┌────────

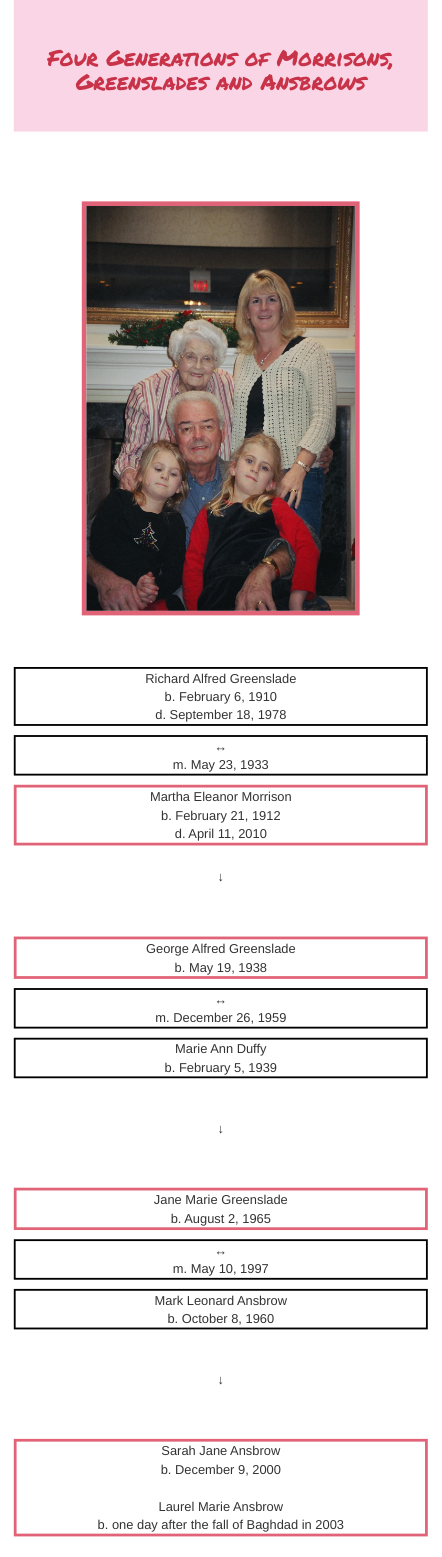
Repository: George2916/Sarah-Jane-and-Laurel-Marie
Page: familytreeM.html
The author's editor kept a record of every edit. The page is drawn from the files as they stood at one moment, then again after the next edit.
The browser window is 480 px wide. The pictures show the whole page, at 92% of full size.

Above is the page before.

After the next edit:
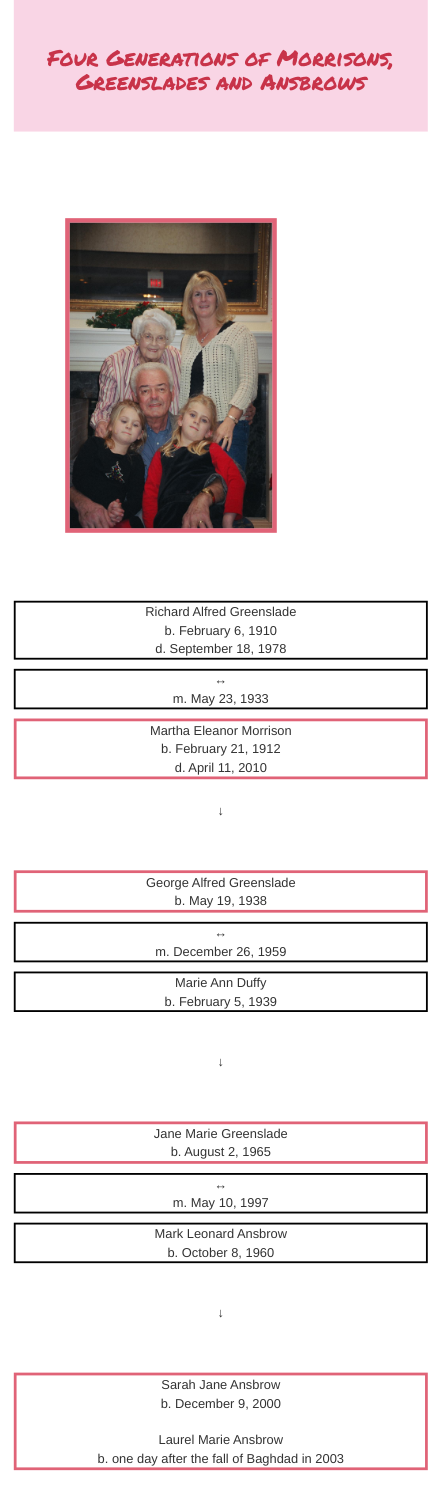
The edit:
--- a/css/mystyle.css
+++ b/css/mystyle.css
@@ -365,6 +365,19 @@
 }
 
 
+@media only screen and (max-width: 575px) {
+  .fourgenerationsM img {
+    height: 230px;
+    width: auto;
+  }
+}
+
+@media only screen and (min-width: 440px) {
+  .wayneKnightPhoto {
+    height: 260px;
+    width: auto;
+  }
+}
 
 /* rotate the fourgenerationsM photo 90 degrees when it is displayed in modal format */
 .fourgenerationsM-modal img {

└────────

» **TO DO**: Tell how many lines in the entries above include the string "only", and write nothing but the number.

» **RESULT BELOW**: 2